For those who don’t know the sketch, check it out. It involves a couple riding in the elevator of the Tower of Terror, with the elevator being operated by Kenan Thompson, who stops on each floor, and throws the doors open with some dramatic flair. Sometimes the door opens on a suicidal bride-to-be. Sometimes they open on a demon-possessed child.
And sometimes, the doors open on David Pumpkins.
Now, David Pumpkins (brought to life incredibly by host Tom Hanks) is not the ordinary Halloween fright. He sports a pumpkin-covered suit and tie and is accompanied by his two dancing skeleton friends. The doors fly open on him, he yells his name as well as some variation of his introduction, proceeds to do a little eccentric dance, and then asks the viewers “Any Questions?” before the doors abruptly swing shut.

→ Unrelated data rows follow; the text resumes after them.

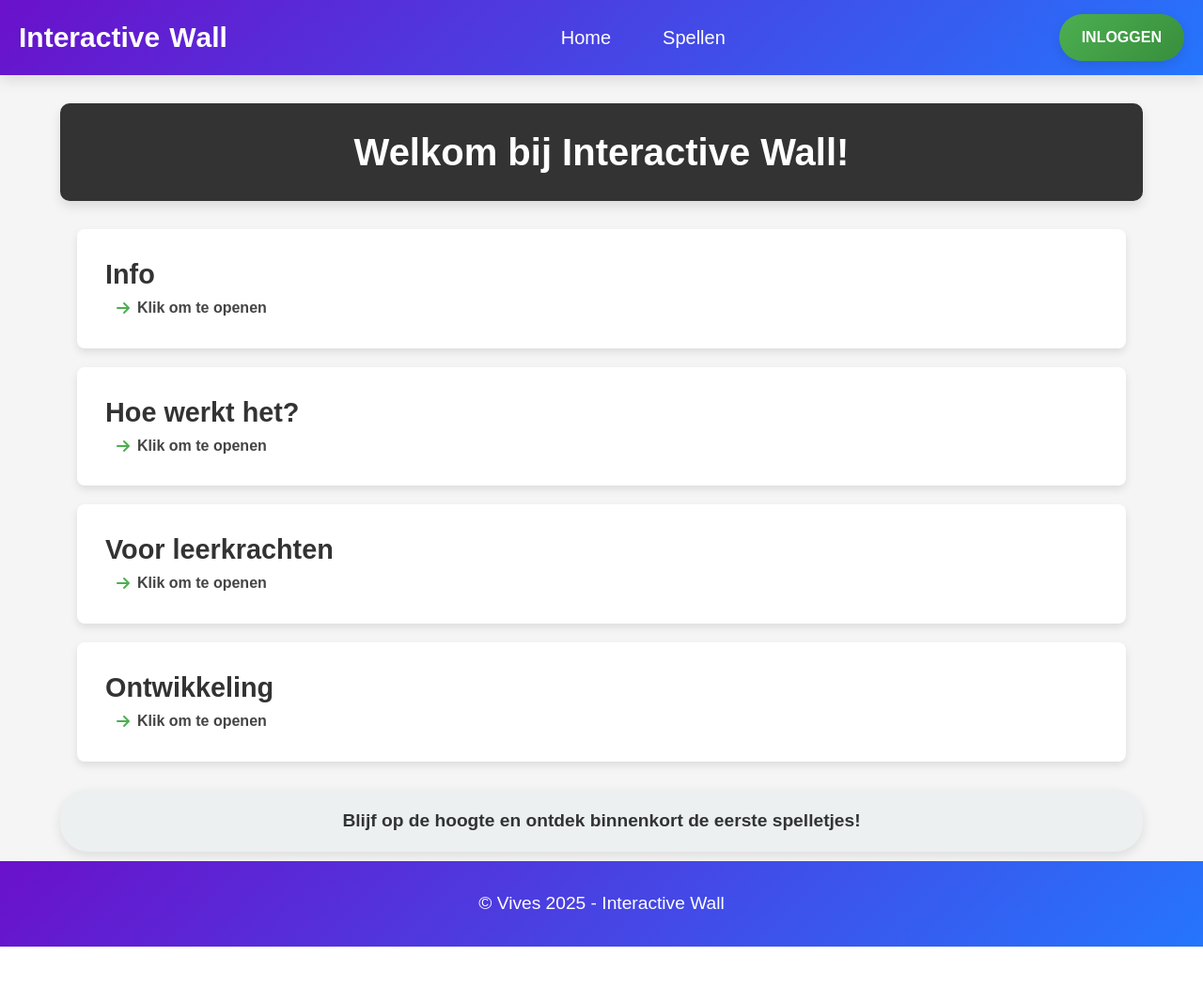
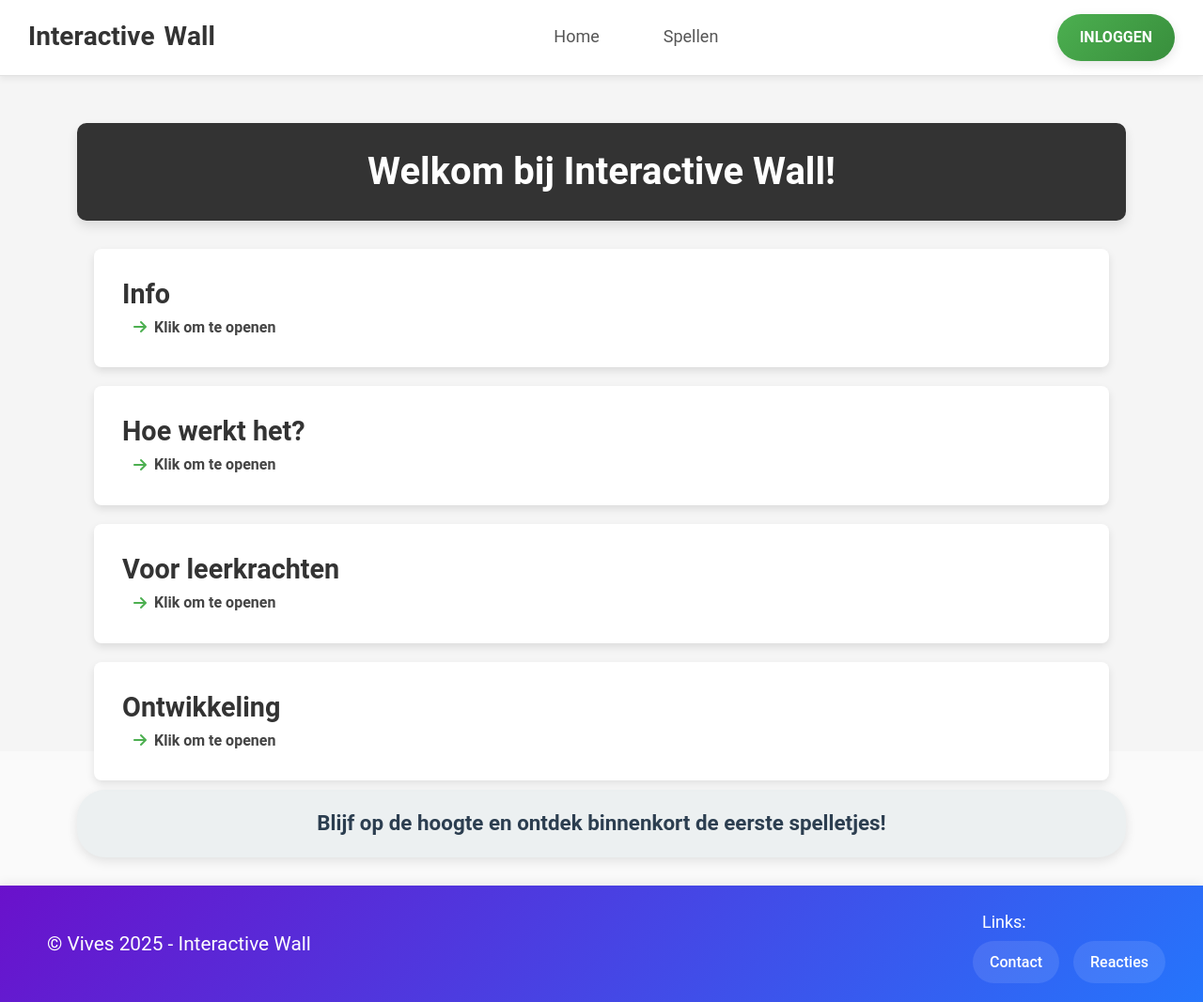
Before and after one commit to robberollez123/ProjectInteractiveWall, a PHP site: page /home.php in a window 1280 px wide. Shown: the whole page at 94% size. Before the commit the page ends 1008 px from the top, so only its background shows below. Run offline with PHP 8.4, Linux system fonts and the light colour scheme; a stand-in replaces the project's code that opens the database connection.

Commit message:
Navbar en footer update, bij spel veranderd de image-container van kleur ipv de body

```diff
--- a/Project/Code/Website/NAV PAGES/CSS/home.css
+++ b/Project/Code/Website/NAV PAGES/CSS/home.css
@@ -83,11 +83,3 @@ body {
     font-size: 2rem; /* Kleinere tekst voor de welkomstboodschap op mobiel */
   }
 }
-
-/* Blijf op de hoogte bericht */
-.stay-updated {
-  text-align: center;
-  font-size: 1.2rem;
-  margin-top: 30px;
-  color: #333;
-}
--- a/Project/Code/Website/NAV PAGES/CSS/main.css
+++ b/Project/Code/Website/NAV PAGES/CSS/main.css
@@ -1,27 +1,151 @@
+/* ---------------------------------- */
+/* 1. Root-variabelen voor kleurgebruik en basis */
+/* ---------------------------------- */
+:root {
+  --primary-color: #2575fc; /* Primair accent */
+  --secondary-color: #6a11cb; /* Secundair accent (gradient) */
+  --gradient: linear-gradient(
+    135deg,
+    var(--secondary-color),
+    var(--primary-color)
+  );
+
+  --bg-color: #fafafa; /* Achtergrondkleur van de pagina */
+  --text-color: #333; /* Standaard tekstkleur */
+  --heading-color: #2c3e50; /* Kleur voor titels/headings */
+
+  --card-bg: #ecf0f1; /* Voor o.a. .stay-updated */
+  --card-hover-bg: #dfe6e9; /* Hoverkleur voor .stay-updated */
+
+  --footer-text-color: #fff; /* Tekstkleur in de footer */
+  --footer-link-hover: #d1d8e0; /* Hoverkleur voor links in de footer */
+}
+
+/* ---------------------------------- */
+/* 2. Algemene pagina-opmaak */
+/* ---------------------------------- */
 html,
 body {
   height: 100%;
   margin: 0;
   display: flex;
   flex-direction: column;
+  font-family: "Roboto", sans-serif;
+  background-color: var(--bg-color);
+  color: var(--text-color);
 }
 
 main {
-  flex: 1;
+  flex: 1; /* Zorgt dat de footer altijd onderaan staat */
+  padding: 20px;
 }
 
+/* ---------------------------------- */
+/* 3. Footer */
+/* ---------------------------------- */
 footer {
-  text-align: center;
-  font-size: 1.2em;
-  background: linear-gradient(
-    135deg,
-    #6a11cb,
-    #2575fc
-  ); /* Mooiere gradient van paars naar blauw */
-  padding: 30px 20px;
-  color: white;
+  display: flex;
+  justify-content: space-between; /* Plaatst de tekst links en de links rechts */
+  align-items: center; /* Centreert de items verticaal */
+  flex-wrap: wrap; /* Zorgt voor nette uitlijning op kleine schermen */
+  background: var(--gradient);
+  padding: 20px 40px;
+  color: var(--footer-text-color);
+  box-shadow: 0 -4px 10px rgba(0, 0, 0, 0.05);
 }
-/* Algemene stijl voor de geanimeerde letters */
+
+.footer-links {
+  display: flex;
+  justify-content: space-between;
+  width: 100%;
+  align-items: center;
+}
+
+.copyText {
+  font-size: 1.3em;
+  color: var(--footer-text-color);
+}
+
+.footer-links h3 {
+  font-size: 1.3em;
+  font-weight: 700;
+  color: var(--footer-text-color);
+  margin: 0;
+  white-space: nowrap; /* Zorgt ervoor dat "Nuttige links:" op één regel blijft */
+}
+
+.footer-links h3::after {
+  content: "";
+  display: block;
+  width: 50px;
+  height: 3px;
+  background-color: var(--footer-text-color);
+  margin: 5px auto;
+  border-radius: 2px;
+}
+
+/* De lijst naast de tekst zetten */
+.footer-links ul {
+  display: flex;
+  gap: 15px; /* Ruimte tussen de links */
+  list-style: none;
+  padding: 0;
+  margin: 0;
+}
+
+/* Stijl van de individuele links */
+.footer-links li {
+  background: rgba(255, 255, 255, 0.1); /* Licht transparante achtergrond */
+  padding: 10px 18px;
+  border-radius: 25px; /* Ronde hoeken */
+  transition: all 0.3s ease;
+  position: relative;
+  font-weight: 500;
+  display: flex;
+  align-items: center;
+  gap: 8px;
+}
+
+.footer-links li:hover {
+  background: rgba(255, 255, 255, 0.2); /* Iets lichtere achtergrond */
+  transform: translateY(-2px);
+}
+
+/* Stijl van de links */
+.footer-links a {
+  color: var(--footer-text-color);
+  text-decoration: none;
+  font-size: 1em;
+  transition: color 0.3s ease, background 0.3s ease;
+  display: flex;
+  align-items: center;
+  gap: 6px;
+}
+
+/* Hover-effect */
+.footer-links a:hover {
+  color: var(--footer-link-hover);
+  text-decoration: underline;
+}
+
+/* Responsieve aanpassing: bij kleinere schermen de links onder elkaar zetten */
+@media (max-width: 768px) {
+  .footer-links {
+    flex-direction: column;
+    align-items: flex-start;
+  }
+
+  .footer-links ul {
+    flex-direction: column;
+    gap: 10px;
+  }
+}
+
+/* ---------------------------------- */
+/* 4. Extra elementen en animaties */
+/* ---------------------------------- */
+
+/* Geanimeerde letters */
 .letter {
   display: inline-block;
   opacity: 0;
@@ -29,34 +153,40 @@ footer {
   animation: fadeInUp 0.5s forwards;
 }
 
+/* Copyright / tekst */
+.copyText {
+  text-align: center;
+}
+
+/* 'Stay Updated'-sectie of vergelijkbare CTA-kaarten */
 .stay-updated {
   text-align: center;
   font-size: 1.4rem;
   font-weight: 600;
-  color: #34495e; /* Donkerblauw voor een professionele uitstraling */
-  background-color: #ecf0f1; /* Lichte grijze achtergrond voor een rustige uitstraling */
+  color: var(--heading-color);
+  background-color: var(--card-bg);
   padding: 18px 30px;
-  border-radius: 30px; /* Ronde hoeken voor een zachte uitstraling */
+  border-radius: 30px;
   margin-top: 30px;
-  box-shadow: 0 4px 12px rgba(0, 0, 0, 0.1); /* Subtiele schaduw voor diepte */
+  margin: 10px auto;
   width: 90%;
-  margin: 10px auto;
+  box-shadow: 0 4px 12px rgba(0, 0, 0, 0.1);
   transition: all 0.3s ease;
 }
 
 .stay-updated:hover {
-  background-color: #dfe6e9; /* Lichtere grijs bij hover voor subtiele verandering */
-  color: #2c3e50; /* Donkerder tekstkleur bij hover */
-  transform: translateY(-3px); /* Kleine beweging omhoog bij hover */
+  background-color: var(--card-hover-bg);
+  color: var(--text-color);
+  transform: translateY(-3px);
 }
 
-/* Voeg animatie toe voor de spaties */
+/* Spaties tussen letters */
 .space {
   display: inline-block;
   width: 10px; /* Pas de breedte aan naar wens */
 }
 
-/* Animatie voor letters */
+/* Keyframes voor fadeInUp */
 @keyframes fadeInUp {
   to {
     opacity: 1;
--- a/Project/Code/Website/NAV PAGES/CSS/nav.css
+++ b/Project/Code/Website/NAV PAGES/CSS/nav.css
@@ -1,40 +1,45 @@
-/* General Styles */
+/* Algemene stijlen */
 * {
   margin: 0;
   padding: 0;
   box-sizing: border-box;
-  font-family: "Arial", sans-serif;
+  font-family: "Roboto", sans-serif;
 }
 
+/* Navbar container */
 nav {
-  background: linear-gradient(135deg, #6a11cb, #2575fc);
+  background: #ffffff;
+  border-bottom: 1px solid #e0e0e0;
   position: sticky;
   top: 0;
-  padding: 20px 20px;
+  z-index: 1000;
+  padding: 15px 30px;
   display: flex;
   justify-content: space-between;
   align-items: center;
-  box-shadow: 0 6px 15px rgba(0, 0, 0, 0.1);
-  height: 80px; /* Zorg ervoor dat de hoogte van de navbar altijd consistent is */
+  box-shadow: 0 4px 6px rgba(0, 0, 0, 0.05);
+  transition: background 0.3s ease;
 }
 
+/* Navbar titel */
 .nav-title {
-  color: #fff;
-  font-size: 30px; /* Kleinere tekst voor de titel */
-  font-weight: bold;
+  color: #333;
+  font-size: 28px;
+  font-weight: 700;
   text-decoration: none;
-  transition: transform 0.3s ease-in-out;
+  transition: color 0.3s ease;
 }
 
 .nav-title:hover {
-  transform: scale(1.05);
+  color: #007bff;
 }
 
+/* Navigatielinks */
 .nav-links {
   list-style: none;
   display: flex;
-  align-items: center; /* Zorgt ervoor dat de menu-items verticaal gecentreerd zijn */
-  gap: 15px; /* Verkleind de ruimte tussen de links */
+  align-items: center;
+  gap: 20px;
 }
 
 .nav-links li {
@@ -43,27 +48,25 @@ nav {
 
 .nav-links a {
   text-decoration: none;
-  color: white;
-  font-size: 20px; /* Kleinere lettergrootte voor de links */
-  padding: 15px 20px; /* Verkleinde padding */
-  border-radius: 8px;
-  position: relative;
+  color: #555;
+  font-size: 18px;
+  padding: 16px 24px;
+  transition: color 0.3s ease, background 0.3s ease;
+  border-radius: 4px;
 }
 
 .nav-links a:hover {
-  background-color: #4e46c1; /* Donkerder violet/blauw tint voor contrast */
-  color: #fff; /* Witte tekst voor betere leesbaarheid */
-  transform: translateY(-2px); /* Kleine beweging bij hover */
-  border-bottom: 3px solid #d1c1ff; /* Zachte lila onderstreping voor een elegante touch */
+  color: #fff;
+  background-color: #007bff;
 }
 
-/* Hamburger Menu */
+/* Hamburger menu knop */
 .menu-toggle {
   display: none;
   background: none;
   border: none;
-  color: white;
-  font-size: 30px;
+  font-size: 28px;
+  color: #333;
   cursor: pointer;
   transition: transform 0.3s ease;
 }
--- a/Project/Code/Website/home.php
+++ b/Project/Code/Website/home.php
@@ -130,10 +130,17 @@ $welkomMessage = $ingelogd ? "Welkom, " . $_SESSION["user"] . "!" : "Welkom bij
     <p class="stay-updated">Blijf op de hoogte en ontdek binnenkort de eerste spelletjes!</p>
 </main>
 
-
-
     <footer>
-        &copy; Vives 2025 - Interactive Wall
+        <div class="footer-links">
+            <p class="copyText">&copy; Vives 2025 - Interactive Wall</p>
+            <div class="links">
+                <p>Links:</p>
+                <ul>
+                    <li><a href="#">Contact</a></li>
+                    <li><a href="#">Reacties</a></li>
+                </ul>
+            </div>
+        </div>
     </footer>
 
     <script src="NAV PAGES/SCRIPTS/nav.js" defer></script>
@@ -147,7 +154,6 @@ document.querySelectorAll('.menu-title').forEach(title => {
                 longText.style.display = (longText.style.display === 'none' || longText.style.display === '') ? 'block' : 'none';
             });
         });
-
     </script>
 </body>
 </html>
```
Also changed, not shown: other parts of Project/Code/Website/NAV PAGES/CSS/nav.css (+11 -25 lines), Project/Code/Website/GAMES/JS/CijfersMetHoeveelheden.js (+7 -4 lines), Project/Code/Website/SERIALCONNECTION/serialconnection.php (+12 -2 lines), Project/Code/Website/change-game.php (+12 -2 lines), Project/Code/Website/feedback.php (+10 -1 lines), Project/Code/Website/games.php (+12 -2 lines). Lines whose indentation alone changed are shown as unchanged.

The brilliance of David S. Pumpkins is that it is nearly impossible to nail down exactly what makes him so instantly memorable. Is it the unnecessary middle initial that gets added during his second appearance? Is it the fact that for some reason, he appears in 73 out of the 100 floors on this ride? Is it the giddy expression constantly frozen on his face? Who knows?
Perhaps the sketch is especially heightened by the built in self-analysis provided by the ride-goers portrayed by Kate McKinnon and Beck Bennett. As the two start off the ride in high Halloween spirits, they eventually grow more and more confused by the constant presence of this man, and the apparent indifference of the ride operator only adds to their frustration. It is through them that Pumpkins’ throwaway catchphrase becomes a main source of hilarity. “Any questions?” he repeatedly asks. “Yes! Several!” replies an aggravated Bennett, despite the elevator doors having already closed on his tormentor. Bennett and McKinnon serve as an extension of the audience at home, all of whom were asking the same questions. What’s up with the skeletons? Who is David S. Pumpkins? Why did this ride decide to go all in on this idea?
Often times, an SNL sketch needs some sort of additional explanation before the viewer realizes the humor behind it. Political sketches require a sense of current events. Parodies require a knowledge of source material. Weekend Update demands quick reflexes. David S. Pumpkins is different. He is his own entity entirely, separate from everything else. It’s the kind of script where one can imagine the writers merely throwing out a ridiculous concept and deciding to run with it. As Hanks drove the bit by fully committing himself to this goofy concept and his perfectly synchronized dance moves, the sketch is a simple case of everything coming together in the perfect way, and the only explanation given is the following exchange:
“Who are you?”
“I’m David Pumpkins, man!”
“And David Pumpkins is…?”
“His own thing!”
“And the skeletons are…?”
“PART OF IT!”
That’s all there is to it folks. There we have the simple brilliance of David S. Pumpkins.